- [Problem to solve]: Which lines of the data contain the string "html"? Copy every one.

(Material for the task begins)

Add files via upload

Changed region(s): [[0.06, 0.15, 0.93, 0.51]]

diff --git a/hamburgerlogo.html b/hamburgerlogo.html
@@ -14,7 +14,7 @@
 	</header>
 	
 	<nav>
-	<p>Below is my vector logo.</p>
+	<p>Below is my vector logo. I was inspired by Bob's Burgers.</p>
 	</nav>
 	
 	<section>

(Material for the task ends)
(Material for the task begins)

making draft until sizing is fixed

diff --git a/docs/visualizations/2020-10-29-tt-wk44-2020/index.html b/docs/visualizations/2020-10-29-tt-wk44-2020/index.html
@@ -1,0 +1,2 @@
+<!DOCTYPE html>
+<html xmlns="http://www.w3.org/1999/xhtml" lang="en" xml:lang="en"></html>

(Material for the task ends)
(Material for the task begins)

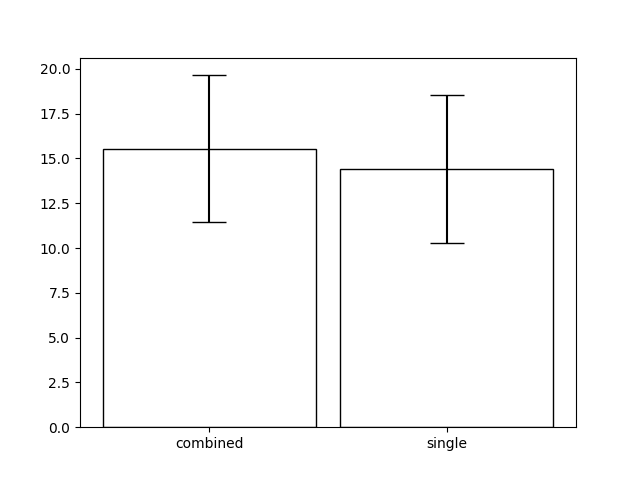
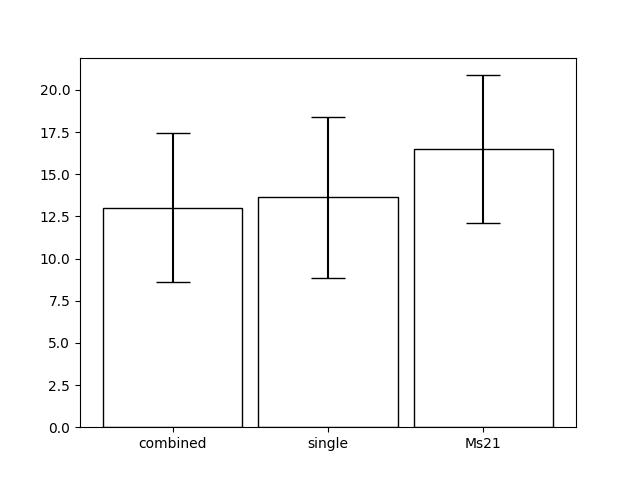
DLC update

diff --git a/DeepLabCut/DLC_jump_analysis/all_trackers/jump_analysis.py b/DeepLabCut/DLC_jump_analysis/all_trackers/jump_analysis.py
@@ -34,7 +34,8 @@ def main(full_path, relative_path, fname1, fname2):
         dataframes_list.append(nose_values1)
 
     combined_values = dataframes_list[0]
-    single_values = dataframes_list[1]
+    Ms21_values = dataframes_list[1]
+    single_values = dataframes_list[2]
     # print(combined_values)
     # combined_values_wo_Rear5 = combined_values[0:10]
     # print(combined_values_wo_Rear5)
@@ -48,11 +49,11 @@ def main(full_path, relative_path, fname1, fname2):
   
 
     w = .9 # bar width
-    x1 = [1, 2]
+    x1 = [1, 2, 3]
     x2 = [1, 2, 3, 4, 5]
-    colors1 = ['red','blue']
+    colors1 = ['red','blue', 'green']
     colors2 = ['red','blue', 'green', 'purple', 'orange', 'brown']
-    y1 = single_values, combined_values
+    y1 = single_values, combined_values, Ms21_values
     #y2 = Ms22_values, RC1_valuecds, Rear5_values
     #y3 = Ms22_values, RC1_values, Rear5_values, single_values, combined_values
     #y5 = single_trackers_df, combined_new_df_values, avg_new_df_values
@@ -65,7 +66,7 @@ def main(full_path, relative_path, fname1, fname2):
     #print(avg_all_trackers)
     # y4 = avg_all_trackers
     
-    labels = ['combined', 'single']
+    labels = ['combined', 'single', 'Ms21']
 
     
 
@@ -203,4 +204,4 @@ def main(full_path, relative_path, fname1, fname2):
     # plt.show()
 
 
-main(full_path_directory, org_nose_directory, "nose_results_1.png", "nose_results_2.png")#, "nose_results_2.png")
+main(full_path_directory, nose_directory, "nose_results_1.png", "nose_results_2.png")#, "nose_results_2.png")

(Material for the task ends)

- [Result of the task]:
diff --git a/hamburgerlogo.html b/hamburgerlogo.html
diff --git a/docs/visualizations/2020-10-29-tt-wk44-2020/index.html b/docs/visualizations/2020-10-29-tt-wk44-2020/index.html
+<!DOCTYPE html>
+<html xmlns="http://www.w3.org/1999/xhtml" lang="en" xml:lang="en"></html>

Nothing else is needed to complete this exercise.